**** DATA EXTRACTS

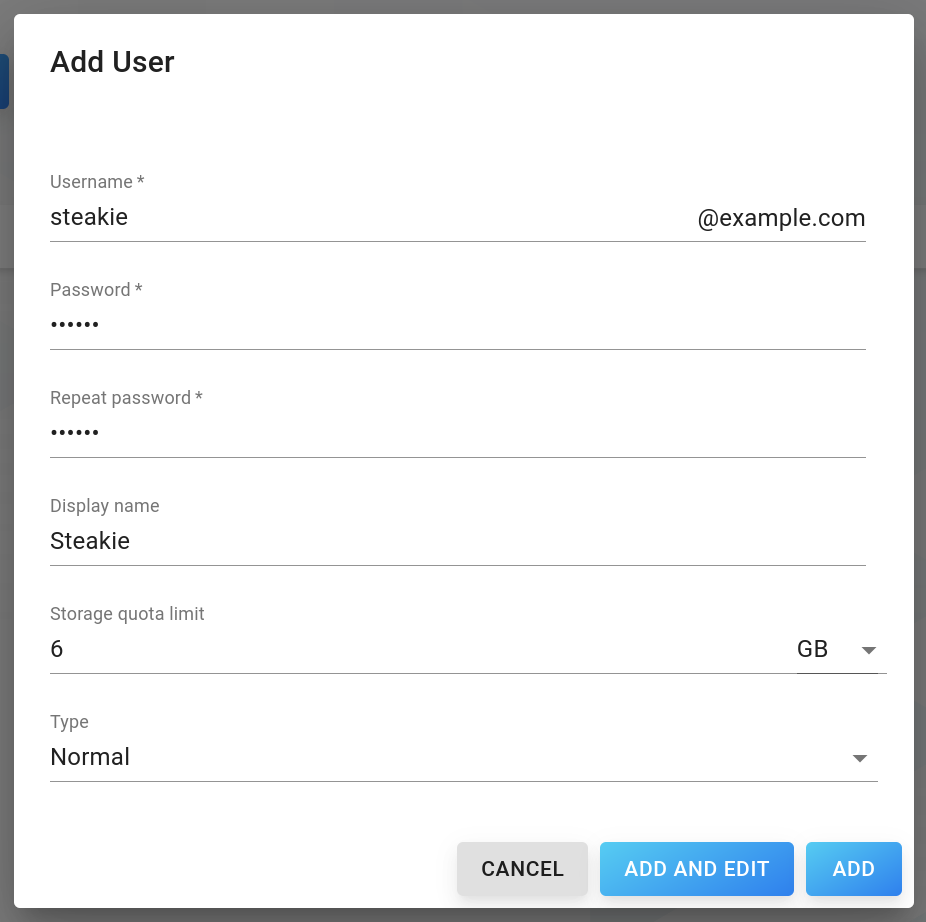
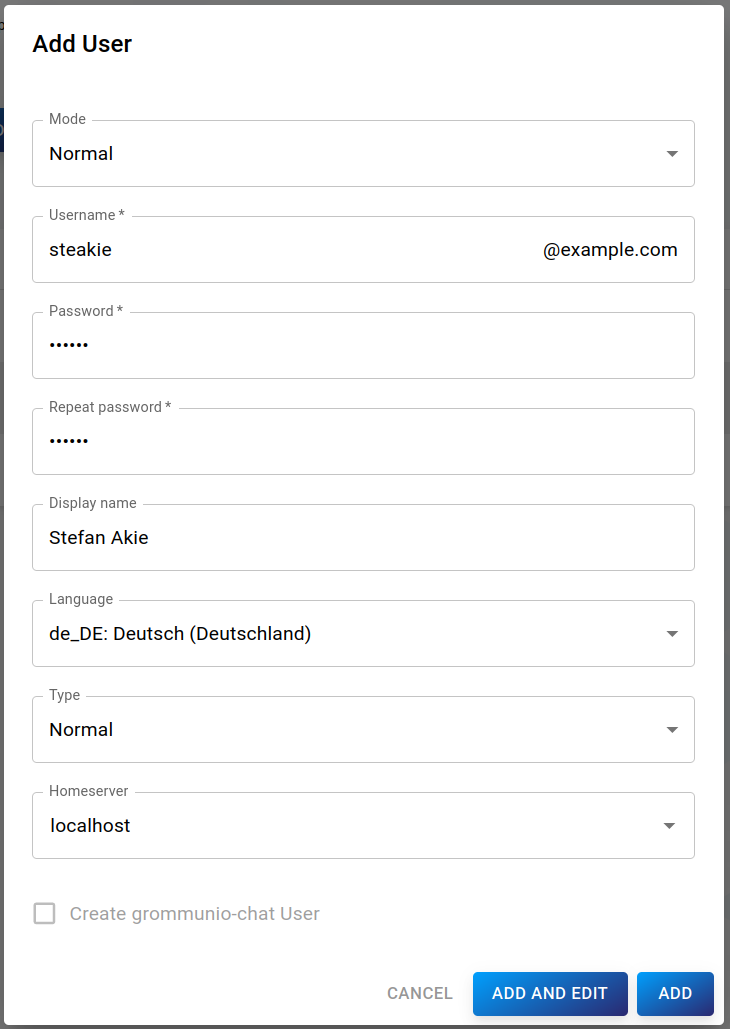
Update admin doc

diff --git a/admin/administration.rst b/admin/administration.rst
@@ -96,10 +96,19 @@ Load
 A display of the system load over the last 1, 5 and 15 minutes.
 
 
+Versions
+~~~~~~~~
+
+.. image:: _static/img/versions.png
+   :alt: grommunio load chart
+
+A display of installed component versions.
+
+
 Domains
 -------
 
-Click on `Domain list` in the drawer, which will redirect you to the list view
+Click on `Domains` in the drawer, which will redirect you to the list view
 of existing domains.
 If you just set up grommunio, the table will be empty.
 If you want to show currently deactivated domains check the checkbox `show
@@ -117,7 +126,7 @@ dialog:
 The following properties can be set:
 
 - Domain (required): The name of the domain (cannot be changed afterwards)
-- Status: Whether domain should be currently activated or deactivated
+- Status: Whether the domain should be currently activated or deactivated
 - Organization: Organization of the domain
 - Maximum users (required): The maximum amount of users (e-mails) of this
   domain
@@ -125,6 +134,7 @@ The following properties can be set:
 - Address: Address of the domain
 - Administrator: Administrator of the domain
 - Telephone: Hotline for problems
+- Homeserver: The server, on which the domain's data is stored
 - Create domain admin role: Creates a role for users, who will be admins for this domain
 - Create grommunio-chat team: Creates a new grommunio-chat team for this domain. If you want users of this domain to be able to log into grommunio-chat, this has to be checked.
 
@@ -196,11 +206,13 @@ To add a new user, click the blue `NEW USER` button to open the form dialog:
 
 The following properties can be set:
 
+- Mode: Normal or shared user
 - Username (required): Username of the user
 - Password (required): Password of the user
 - Display name: Name to be displayed for this user
 - Storage quota limit: Storage limit of the user
 - Type: Type of user
+- Homeserver: The server, on which the user's data is stored
 
 Click `Add` to confirm or `Cancel` to cancel.
 If you need to further specify user properties, click `Add and Edit` to open
@@ -215,15 +227,19 @@ of a user.
 .. image:: _static/img/edit_user.png
    :alt: editing a user
 
-There are 6 main categories of user properties:
+There are 10 main categories of user properties:
 
 - Account: RPC/HTTP (Outlook Anywhere), MAPI/HTTP, IMAP, POP3 etc.
   configuration
 - User: MAPI props
 - Contact: Additional MAPI props
 - Roles: Roles of the user
-- SMTP: Additional e-mails for this user (aliases)
+- SMTP: Additional e-mails for this user (aliases) and forwarding rules
+- Permission: Select users which have special permissions for this user's mailbox
+- OOF: Out of office settings
 - Fetchmail: Configuration to fetch mails from other servers via fetchmail
+- Mobile devices: List of user's mobile devices (via MDM)
+- Sync policy: MDM sync policy (specifically for this user)
 
 
 Account
@@ -231,9 +247,11 @@ Account
 
 The following properties can be edited:
 
+- Username
 - Mode: Mailbox mode, toggle between a normal user and a shared mailbox
 - Type: Type of user
-- Language: Language of the user (does not effect the language of the UI)
+- Homeserver: Server, on which the user's data is stored
+- Language: Store language of the user (does not effect the language of the UI)
 - Used space
    - Send quota limit: Maximum size of the mailbox before sending messages is
      blocked
@@ -241,21 +259,24 @@ The following properties can be edited:
      is blocked
    - Storage quota limit: Maximum size of the mailbox before storing (any kind
      of) objects is blocked
+- Create grommunio-chat user: Creates a grommunio-chat account for this user. If this checkbox is disabled, there is no grommunio-chat team for this domain.
+- grommunio-chat admin permission: Gives administrative permissions for grommunio-chat to this user's grommunio-chat account.
+- grommunio-chat permissions: Grants grommunio-chat admin permissions
 - Allow SMTP sending: Allows the user to send e-mails via SMTP
 - Allow password changes: Allows the user to change his/her password
 - Allow POP3/IMAP logins: Allows logins via POP3 or IMAP
-- Create grommunio-chat user: Creates a grommunio-chat account for this user. If this checkbox is disabled, there is no grommunio-chat team for this domain.
-- grommunio-chat admin permission: Gives administrative permissions for grommunio-chat to this user's grommunio-chat account.
+- Hide from GAL: Hides the user from he Global Address List
+- Allow Chat/Meet/Files/Archive: Allows access to respective feature
 
-Note that, because a message first needs to be exist internally before it can
+Note that, because a message needs to exist internally before it can
 be sent, the storage quota limit is also relevant for sending. Conversely,
-for reception, the storage quota limit must allow storing messages. (It follows
-that the storage quota should always be more than receive quota, and more than
+for reception, the storage quota limit must allow storing messages.
+(Thus, the storage quota should always be more than receive quota, and more than
 send quota.)
 
 To change the current password of the user, click `Change password` next to the
 username.
-You will be prompted to set and repeat your new password.
+You will be prompted to set and repeat the new password.
 
 
 User & Contact
@@ -276,33 +297,36 @@ Roles of the user, which can be edited with the autocompleting textfield
 SMTP
 ^^^^
 
-User aliases. Edit the textfield to edit an alias, click `ADD E-MAIL` to add or
+User aliases:. Edit the textfield to edit an alias, click `ADD E-MAIL` to add or
 click the delete icon to delete an alias.
 
-.. image:: _static/img/edit_alias.png
+E-Mail forward: Select forward type (CC or Redirect) and the destination e-mail.
+
+.. image:: _static/img/user_smtp.png
    :alt: editing a user
 
 
-Delegates
-^^^^^^^^^
+Permissions
+^^^^^^^^^^^
 
-Delegates of the user, which can send e-mails "on behalf of" the user.
+Granting other users access to this mailbox.
+Available permissions:
 
-.. image:: _static/img/delegates.png
-   :alt: user delegates
+- Delegates: Permission to send 'on behalf of' this user
+- Send as: Permission to set this user as the sender of an email
+- Full permissions: Grants full mailbox permission
 
-In above example, the user ``steakie@grammm.com`` is a delegate for Victor Tesla, so ``steakie`` can send e-mails on behalf of Victor.
+.. image:: _static/img/user_permissions.png
+   :alt: editing a user
 
 
-Permitted users
-^^^^^^^^^^^^^^^
+OOF
+^^^
 
-Permitted users are granted full access the user's mailbox.
+Out of office settings (auto-reply messages).
 
-.. image:: _static/img/permitted_users.png
-   :alt: permitted users
-
-In above example, the user ``steakie@grammm.com`` has full access to Victor Tesla's mailbox.
+.. image:: _static/img/user_oof.png
+   :alt: editing a user
 
 
 Fetchmail
@@ -353,10 +377,20 @@ Synchronized mobile devices of this user
 .. image:: _static/img/user_devices.png
    :alt: user mobile devices
 
+
 Actions:
 """"""""
 - Remote wipe: Engages a remote wipe for a device via MDM (Mobile Device Management)
 - Cancel remote wipe: Cancel above action
+
+
+Sync policy
+^^^^^^^^^^^
+
+Specific MDM rules for this user. Unedited rules (greyed out) are adopted from the domain's policy.
+
+.. image:: _static/img/user_sync_policy.png
+   :alt: user sync policy
 
 
 Deleting a user
@@ -371,24 +405,30 @@ The following flags can be set:
 Click `Confirm` to confirm or `Cancel` to cancel.
 
 
-Folders
--------
+Public folders
+--------------
 
-If at least one domain exists in the database, folders can be added to a
+If at least one domain exists in the database, public folders can be added to a
 domain.
-To show existing folders of a domain, navigate to the domain view in the
+To show existing public folders of a domain, navigate to the domain view in the
 drawer.
 
-Click on a domain to expand available sub-pages and click on `Folders`, which
+Click on a domain to expand available sub-pages and click on `Public folders`, which
 will redirect you to the list of folders of this domain.
-If you have just installed grommunio or added the domain, the list will be
-empty.
+There are two views: A hierarchical view, like a common folder structure and a tree-like graph view.
+
+.. image:: _static/img/folders.png
+   :alt: public folders
+
+.. image:: _static/img/folders_tree.png
+   :alt: public folders
+
 
 Adding a folder
 ~~~~~~~~~~~~~~~
 
-To add a new folder, click the blue `NEW FOLDER` button to open the form
-dialog:
+To add a folder, click the `Plus Circle` icon of the folder's parent folder.
+`Public Folders` is the root folder, all other folders are put into. Thus the first folder is always within `Public Folders (IPM_SUBTREE)`.
 
 .. image:: _static/img/add_folder.png
    :alt: adding a folder
@@ -406,8 +446,7 @@ Click `Add` to confirm or `Cancel` to cancel.
 Editing a folder
 ~~~~~~~~~~~~~~~~
 
-To edit an existing folder, click on a folder in the list to open the detailed
-view of a folder.
+To edit an existing folder, click on the right `Edit` icon inside the hierarchy view to open the folder details.
 
 .. image:: _static/img/edit_folder.png
    :alt: editing a folder
@@ -415,9 +454,18 @@ view of a folder.
 Simply change attributes to your needs, then click `Save` on the bottom to save
 your changes.
 
-To add new owners, click the `+` next to "Owners".
-Enter all users of database to be added as owner of this folder.
-To remove an owner, click trash icon next to the owner and confirm.
+
+Folder permissions
+^^^^^^^^^^^^^^^^^^
+
+To edit folder permission click on `Open permissions` to open the permissions dialog.
+
+.. image:: _static/img/folder_permissions.png
+   :alt: editing a folder
+
+This form is a direct replica of grommunio-web's and outlook's folder permission settings.
+Select users to grant permissions at the top and set their permissions at the bottom.
+
 
 Deleting a folder
 ~~~~~~~~~~~~~~~~~
@@ -596,7 +644,9 @@ The following properties can be set:
 - Users: Users to which this role will be assigned to
 - Permissions:
    - SystemAdmin: Permits any operation
+   - SystemAdminRO: Grants read-only permissions to system settings
    - DomainAdmin: Permits operations on for specific domain
+   - DomainAdminRO: Grants read-only permissions to specific domain
    - DomainPurge: If present, grants permission to purge any writable domain
    - OrgAdmin: Grants DomainAdmin permission to any domain with matching orgID
    - Params: Domain/Organisation to get access to with this role
@@ -650,6 +700,7 @@ The following properties can be set:
 
 - Name (required): Name of the organization
 - Description: Detailed description of the organization
+- Domains: Domains which are part of this organization
 
 Click `Add` to confirm or `Cancel` to cancel.
 
@@ -987,12 +1038,54 @@ For example, you could configure `postfix` changes like this:
 This will, among else, restart the service if the service config changes.
 
 
+Servers
+-------
+
+If grommunio is running on a distributed system, the list of servers can be added in this view.
+It is possible to specify the selection policy for user distribution.
+You can select from:
+
+- round-robin: Always use the server, on which a user has *not* been added for the longest time (in a circle-like manner).
+- balanced: Put new user on server with least workload
+- first: Always use the first server
+- last: Always use the last server
+- random: Pick a random server
+
+.. image:: _static/img/servers.png
+   :alt: servers
+
+Adding a server
+~~~~~~~~~~~~~~~
+
+To add a new server, click the blue `NEW SERVER` button to open the form dialog:
+
+.. image:: _static/img/add_server.png
+   :alt: add server
+
+The following properties can be set:
+
+- Hostname (required): Internal server hostname
+- Extname (required): Hostname for external access (DNS-Name)
+
+
+Editing a server
+~~~~~~~~~~~~~~~~
+
+To edit an existing server, click on a server in the list to open the detailed view.
+
+.. image:: _static/img/edit_server.png
+   :alt: edit server
+
+Simply change attributes to your needs, then click `Save` on the bottom to save
+your changes.
+
+
 Logs
 ----
 
 Click on `Logs` in the drawer, which will redirect you to the list of available
 logs.
-Usually, you will see a list of grommunio/gromox services, which journalctl
+Usually, you will see a list of grommunio/gromox services, which `journalctl`
 logs you can view here.
 
 .. image:: _static/img/logs.png
@@ -1015,6 +1108,35 @@ current postfix and gromox mail queue.
    :alt: mailQ
 
 These lists will update automatically every 10 seconds.
+
+
+Actions
+~~~~~~~
+
+Select table rows by clicking the checkboxes. Mail queue actions will be used on thw selected entries.
+
+The actions are:
+
+- Flush: Try to continue mail processing
+- Requeue: Remove mail from queue and add queue the same mail as new entry
+- Delete: Permanently remove mail from queue
+
+
+Tasks
+-----
+
+Click on `Mail queue` in the drawer, which will redirect you to the Tasks view.
+
+Tasks are created for operations which could potentially take a long time.
+Currently, this includes LDAP sync and folder deletion.
+If one of these operations take too long, a background task is created, which can be viewed in this table.
+
+.. image:: _static/img/tasks.png
+   :alt: tasks
+
+In case the internal task processor is not running, it can be started manually by clicking the `Start server` button.
+
+Further task details can be seen in the task details view, by clicking on a task in the table.
 
 
 Mobile devices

********

** GOAL OF THE EXERCISE **
Your answer must be the exact lines from the start of the data through the line with "or shared user", inclusive, and nothing else; pictures do not belong in it.

** EXERCISE RESULT **
Update admin doc

diff --git a/admin/administration.rst b/admin/administration.rst
@@ -96,10 +96,19 @@ Load
 A display of the system load over the last 1, 5 and 15 minutes.
 
 
+Versions
+~~~~~~~~
+
+.. image:: _static/img/versions.png
+   :alt: grommunio load chart
+
+A display of installed component versions.
+
+
 Domains
 -------
 
-Click on `Domain list` in the drawer, which will redirect you to the list view
+Click on `Domains` in the drawer, which will redirect you to the list view
 of existing domains.
 If you just set up grommunio, the table will be empty.
 If you want to show currently deactivated domains check the checkbox `show
@@ -117,7 +126,7 @@ dialog:
 The following properties can be set:
 
 - Domain (required): The name of the domain (cannot be changed afterwards)
-- Status: Whether domain should be currently activated or deactivated
+- Status: Whether the domain should be currently activated or deactivated
 - Organization: Organization of the domain
 - Maximum users (required): The maximum amount of users (e-mails) of this
   domain
@@ -125,6 +134,7 @@ The following properties can be set:
 - Address: Address of the domain
 - Administrator: Administrator of the domain
 - Telephone: Hotline for problems
+- Homeserver: The server, on which the domain's data is stored
 - Create domain admin role: Creates a role for users, who will be admins for this domain
 - Create grommunio-chat team: Creates a new grommunio-chat team for this domain. If you want users of this domain to be able to log into grommunio-chat, this has to be checked.
 
@@ -196,11 +206,13 @@ To add a new user, click the blue `NEW USER` button to open the form dialog:
 
 The following properties can be set:
 
+- Mode: Normal or shared user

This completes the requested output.